### Work to be completed
Verbatim copy, images excluded: write out each record shown below.

[Entries taken from a collection]
BEGIN
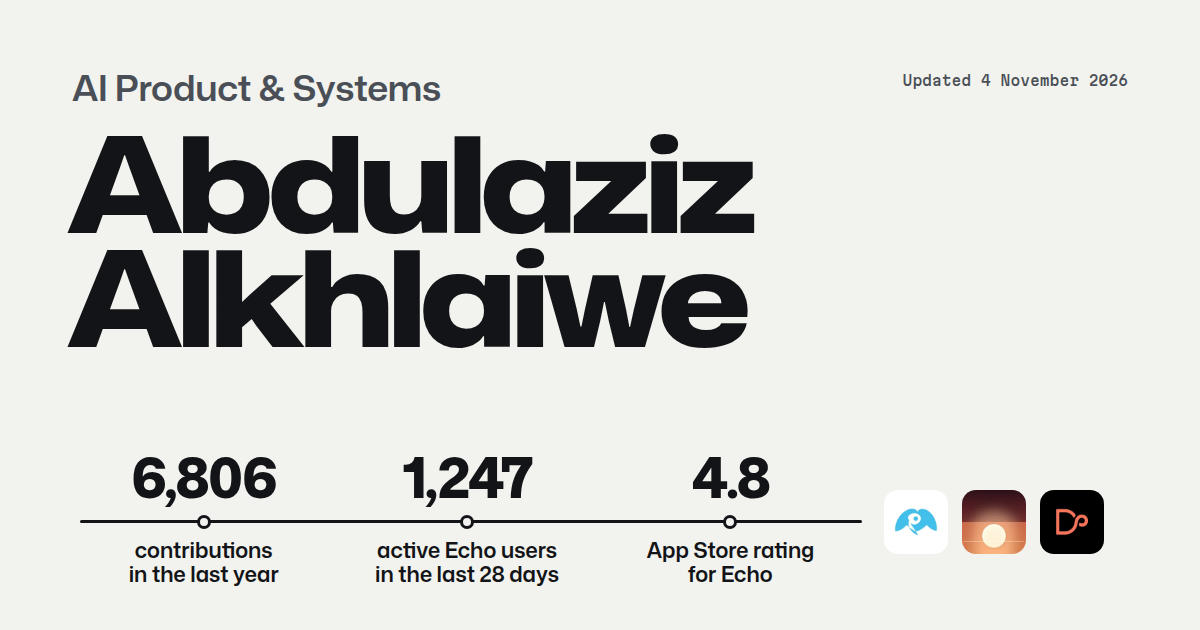
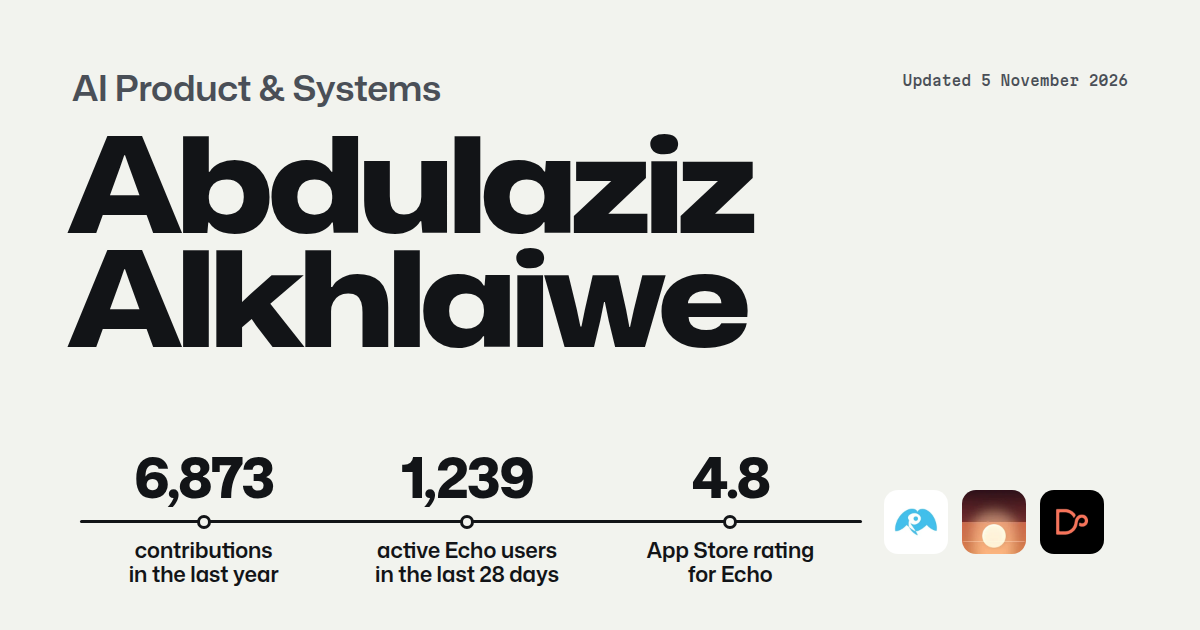
Refresh live data

Changed region(s): [[0.0925, 0.7238, 0.2467, 0.8143], [0.3392, 0.7238, 0.4625, 0.8143], [0.8017, 0.1206, 0.8325, 0.1508]]

diff --git a/index.html b/index.html
@@ -11,13 +11,13 @@
 <meta property="og:title" content="Abdulaziz Alkhlaiwe — AI Product & Systems">
 <meta property="og:description" content="I turn user and business problems into requirements, system workflows, API integrations and shipped products.">
 <meta property="og:url" content="https://justabdulaziz10.github.io/Abdulaziz/">
-<meta property="og:image" content="https://justabdulaziz10.github.io/Abdulaziz/assets/og.png?v=29dff701">
+<meta property="og:image" content="https://justabdulaziz10.github.io/Abdulaziz/assets/og.png?v=b2ff15d9">
 <meta property="og:image:width" content="1200">
 <meta property="og:image:height" content="630">
 <meta property="og:image:alt" content="Abdulaziz Alkhlaiwe, AI Product &amp; Systems">
 <meta property="og:site_name" content="Abdulaziz Alkhlaiwe">
 <meta name="twitter:card" content="summary_large_image">
-<meta name="twitter:image" content="https://justabdulaziz10.github.io/Abdulaziz/assets/og.png?v=29dff701">
+<meta name="twitter:image" content="https://justabdulaziz10.github.io/Abdulaziz/assets/og.png?v=b2ff15d9">
 <link rel="icon" href="assets/favicon.svg" type="image/svg+xml">
 <link rel="apple-touch-icon" href="assets/apple-touch-icon.png">
 <!-- no font or module preloads: on a slow phone they take bandwidth from the stylesheets and hold back the first paint
@@ -72,7 +72,7 @@
     <div class="wrap hero__inner">
       <p class="hero__role">AI Product &amp; Systems</p>
       <ul class="hero__proof" aria-label="Highlights">
-        <li><a href="#echo"><img src="assets/img/icon-echo.webp" width="192" height="192" alt=""><strong data-live="revenuecat.echo.activeUsers">1,247</strong><span>active Echo users in the last 28 days</span></a></li>
+        <li><a href="#echo"><img src="assets/img/icon-echo.webp" width="192" height="192" alt=""><strong data-live="revenuecat.echo.activeUsers">1,239</strong><span>active Echo users in the last 28 days</span></a></li>
         <li><a href="#mara"><img src="assets/img/icon-mara.webp" width="192" height="192" alt=""><strong>Misk Launchpad</strong><span>Cohort 9, with Mara</span></a></li>
         <li><a href="#rassah"><img src="assets/img/icon-rassah.svg" width="64" height="64" alt=""><strong>Two days</strong><span>to build Rassah, end to end</span></a></li>
       </ul>
@@ -103,13 +103,13 @@
   <!-- THE YEAR -->
   <section class="year" id="year" data-world="paper" aria-labelledby="year-title">
     <div class="wrap">
-      <h2 class="year__title" id="year-title"><span class="num" data-count="6806" data-live="github.total">6,806</span> contributions in the last year</h2>
-      <p class="year__sub">Every point is a week on GitHub, from <span data-live="github.from" data-fmt="date">2 November 2025</span> to <span data-live="github.to" data-fmt="date">4 November 2026</span>. <span data-live="github.activeDays">302</span> active days, and a run of <span data-live="github.streak">86</span> days in a row that is still going.</p>
+      <h2 class="year__title" id="year-title"><span class="num" data-count="6873" data-live="github.total">6,873</span> contributions in the last year</h2>
+      <p class="year__sub">Every point is a week on GitHub, from <span data-live="github.from" data-fmt="date">2 November 2025</span> to <span data-live="github.to" data-fmt="date">5 November 2026</span>. <span data-live="github.activeDays">303</span> active days, and a run of <span data-live="github.streak">87</span> days in a row that is still going.</p>
       <p class="year__week" data-week hidden><span class="year__week-label">This week:</span> <span class="year__week-items" data-week-items></span></p>
       <div class="scene-slot" data-scene="year"></div>
       <div class="lab">
         <div class="lab__text">
-          <h3 class="lab__count"><span class="num" data-live="gitlab.pushes">1,723</span> pushes to GitLab</h3>
+          <h3 class="lab__count"><span class="num" data-live="gitlab.pushes">1,726</span> pushes to GitLab</h3>
           <p class="lab__sub">Since <span data-live="gitlab.first" data-fmt="date">23 August 2026</span>, on <span data-live="gitlab.activeDays">72</span> days. Mara’s builds run on GitLab, so these stay out of the GitHub count above.</p>
         </div>
         <div class="lab__cal" data-lab-cal></div>
@@ -155,7 +155,7 @@
           <p class="project__kind">A 0-to-1, privacy-first photo-memory app for iPhone.</p>
           <dl class="project__facts">
             <div><dt>What I did</dt><dd>Product development, UX, monetization, analytics and release management.</dd></div>
-            <div><dt>Outcome</dt><dd><strong data-live="revenuecat.echo.activeUsers">1,247</strong> active users in the last 28 days. Rated <strong data-live="apps.echo.rating">4.8</strong> on the App Store, in <strong data-live="apps.echo.languages">37</strong> languages, now on version <span data-live="apps.echo.version">1.46</span>.</dd></div>
+            <div><dt>Outcome</dt><dd><strong data-live="revenuecat.echo.activeUsers">1,239</strong> active users in the last 28 days. Rated <strong data-live="apps.echo.rating">4.8</strong> on the App Store, in <strong data-live="apps.echo.languages">37</strong> languages, now on version <span data-live="apps.echo.version">1.46</span>.</dd></div>
           </dl>
           <div class="pm" data-pm hidden>
             <div class="pm__inner">
@@ -163,7 +163,7 @@
                 <div><dt>Requirement</dt><dd>People with years of photos rarely look back at them. Surface one photo a day from their own library, chosen on the device. Mara's servers never receive the photos.</dd></div>
                 <div><dt>Flow</dt><dd><ol class="pm__flow"><li>Open Today</li><li>See a photo from your camera roll</li><li>Keep it</li><li>Add words or a voice note, if you want</li><li>Save it to the Wall</li><li>The saved photo stays off Today, even after relaunch</li></ol></dd></div>
                 <div><dt>Decision</dt><dd>Start from photos people already have.<span class="pm__why">Over a blank journal page or an upload service. No account, and no copy on Mara's servers. Saved memories sync only through the person's own iCloud.</span></dd></div>
-                <div><dt>Result</dt><dd><strong data-live="revenuecat.echo.activeUsers">1,247</strong> active users in the last 28 days. In a unit test on a simulated library of over 2,000 photos, 40 picks in a row had no two from within three days.</dd></div>
+                <div><dt>Result</dt><dd><strong data-live="revenuecat.echo.activeUsers">1,239</strong> active users in the last 28 days. In a unit test on a simulated library of over 2,000 photos, 40 picks in a row had no two from within three days.</dd></div>
               </dl>
             </div>
           </div>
END
### Answer area
Refresh live data

Changed region(s): [[0.0925, 0.7238, 0.2467, 0.8143], [0.3392, 0.7238, 0.4625, 0.8143], [0.8017, 0.1206, 0.8325, 0.1508]]

diff --git a/index.html b/index.html
@@ -11,13 +11,13 @@
 <meta property="og:title" content="Abdulaziz Alkhlaiwe — AI Product & Systems">
 <meta property="og:description" content="I turn user and business problems into requirements, system workflows, API integrations and shipped products.">
 <meta property="og:url" content="https://justabdulaziz10.github.io/Abdulaziz/">
-<meta property="og:image" content="https://justabdulaziz10.github.io/Abdulaziz/assets/og.png?v=29dff701">
+<meta property="og:image" content="https://justabdulaziz10.github.io/Abdulaziz/assets/og.png?v=b2ff15d9">
 <meta property="og:image:width" content="1200">
 <meta property="og:image:height" content="630">
 <meta property="og:image:alt" content="Abdulaziz Alkhlaiwe, AI Product &amp; Systems">
 <meta property="og:site_name" content="Abdulaziz Alkhlaiwe">
 <meta name="twitter:card" content="summary_large_image">
-<meta name="twitter:image" content="https://justabdulaziz10.github.io/Abdulaziz/assets/og.png?v=29dff701">
+<meta name="twitter:image" content="https://justabdulaziz10.github.io/Abdulaziz/assets/og.png?v=b2ff15d9">
 <link rel="icon" href="assets/favicon.svg" type="image/svg+xml">
 <link rel="apple-touch-icon" href="assets/apple-touch-icon.png">
 <!-- no font or module preloads: on a slow phone they take bandwidth from the stylesheets and hold back the first paint
@@ -72,7 +72,7 @@
     <div class="wrap hero__inner">
       <p class="hero__role">AI Product &amp; Systems</p>
       <ul class="hero__proof" aria-label="Highlights">
-        <li><a href="#echo"><img src="assets/img/icon-echo.webp" width="192" height="192" alt=""><strong data-live="revenuecat.echo.activeUsers">1,247</strong><span>active Echo users in the last 28 days</span></a></li>
+        <li><a href="#echo"><img src="assets/img/icon-echo.webp" width="192" height="192" alt=""><strong data-live="revenuecat.echo.activeUsers">1,239</strong><span>active Echo users in the last 28 days</span></a></li>
         <li><a href="#mara"><img src="assets/img/icon-mara.webp" width="192" height="192" alt=""><strong>Misk Launchpad</strong><span>Cohort 9, with Mara</span></a></li>
         <li><a href="#rassah"><img src="assets/img/icon-rassah.svg" width="64" height="64" alt=""><strong>Two days</strong><span>to build Rassah, end to end</span></a></li>
       </ul>
@@ -103,13 +103,13 @@
   <!-- THE YEAR -->
   <section class="year" id="year" data-world="paper" aria-labelledby="year-title">
     <div class="wrap">
-      <h2 class="year__title" id="year-title"><span class="num" data-count="6806" data-live="github.total">6,806</span> contributions in the last year</h2>
-      <p class="year__sub">Every point is a week on GitHub, from <span data-live="github.from" data-fmt="date">2 November 2025</span> to <span data-live="github.to" data-fmt="date">4 November 2026</span>. <span data-live="github.activeDays">302</span> active days, and a run of <span data-live="github.streak">86</span> days in a row that is still going.</p>
+      <h2 class="year__title" id="year-title"><span class="num" data-count="6873" data-live="github.total">6,873</span> contributions in the last year</h2>
+      <p class="year__sub">Every point is a week on GitHub, from <span data-live="github.from" data-fmt="date">2 November 2025</span> to <span data-live="github.to" data-fmt="date">5 November 2026</span>. <span data-live="github.activeDays">303</span> active days, and a run of <span data-live="github.streak">87</span> days in a row that is still going.</p>
       <p class="year__week" data-week hidden><span class="year__week-label">This week:</span> <span class="year__week-items" data-week-items></span></p>
       <div class="scene-slot" data-scene="year"></div>
       <div class="lab">
         <div class="lab__text">
-          <h3 class="lab__count"><span class="num" data-live="gitlab.pushes">1,723</span> pushes to GitLab</h3>
+          <h3 class="lab__count"><span class="num" data-live="gitlab.pushes">1,726</span> pushes to GitLab</h3>
           <p class="lab__sub">Since <span data-live="gitlab.first" data-fmt="date">23 August 2026</span>, on <span data-live="gitlab.activeDays">72</span> days. Mara’s builds run on GitLab, so these stay out of the GitHub count above.</p>
         </div>
         <div class="lab__cal" data-lab-cal></div>
@@ -155,7 +155,7 @@
           <p class="project__kind">A 0-to-1, privacy-first photo-memory app for iPhone.</p>
           <dl class="project__facts">
             <div><dt>What I did</dt><dd>Product development, UX, monetization, analytics and release management.</dd></div>
-            <div><dt>Outcome</dt><dd><strong data-live="revenuecat.echo.activeUsers">1,247</strong> active users in the last 28 days. Rated <strong data-live="apps.echo.rating">4.8</strong> on the App Store, in <strong data-live="apps.echo.languages">37</strong> languages, now on version <span data-live="apps.echo.version">1.46</span>.</dd></div>
+            <div><dt>Outcome</dt><dd><strong data-live="revenuecat.echo.activeUsers">1,239</strong> active users in the last 28 days. Rated <strong data-live="apps.echo.rating">4.8</strong> on the App Store, in <strong data-live="apps.echo.languages">37</strong> languages, now on version <span data-live="apps.echo.version">1.46</span>.</dd></div>
           </dl>
           <div class="pm" data-pm hidden>
             <div class="pm__inner">
@@ -163,7 +163,7 @@
                 <div><dt>Requirement</dt><dd>People with years of photos rarely look back at them. Surface one photo a day from their own library, chosen on the device. Mara's servers never receive the photos.</dd></div>
                 <div><dt>Flow</dt><dd><ol class="pm__flow"><li>Open Today</li><li>See a photo from your camera roll</li><li>Keep it</li><li>Add words or a voice note, if you want</li><li>Save it to the Wall</li><li>The saved photo stays off Today, even after relaunch</li></ol></dd></div>
                 <div><dt>Decision</dt><dd>Start from photos people already have.<span class="pm__why">Over a blank journal page or an upload service. No account, and no copy on Mara's servers. Saved memories sync only through the person's own iCloud.</span></dd></div>
-                <div><dt>Result</dt><dd><strong data-live="revenuecat.echo.activeUsers">1,247</strong> active users in the last 28 days. In a unit test on a simulated library of over 2,000 photos, 40 picks in a row had no two from within three days.</dd></div>
+                <div><dt>Result</dt><dd><strong data-live="revenuecat.echo.activeUsers">1,239</strong> active users in the last 28 days. In a unit test on a simulated library of over 2,000 photos, 40 picks in a row had no two from within three days.</dd></div>
               </dl>
             </div>
           </div>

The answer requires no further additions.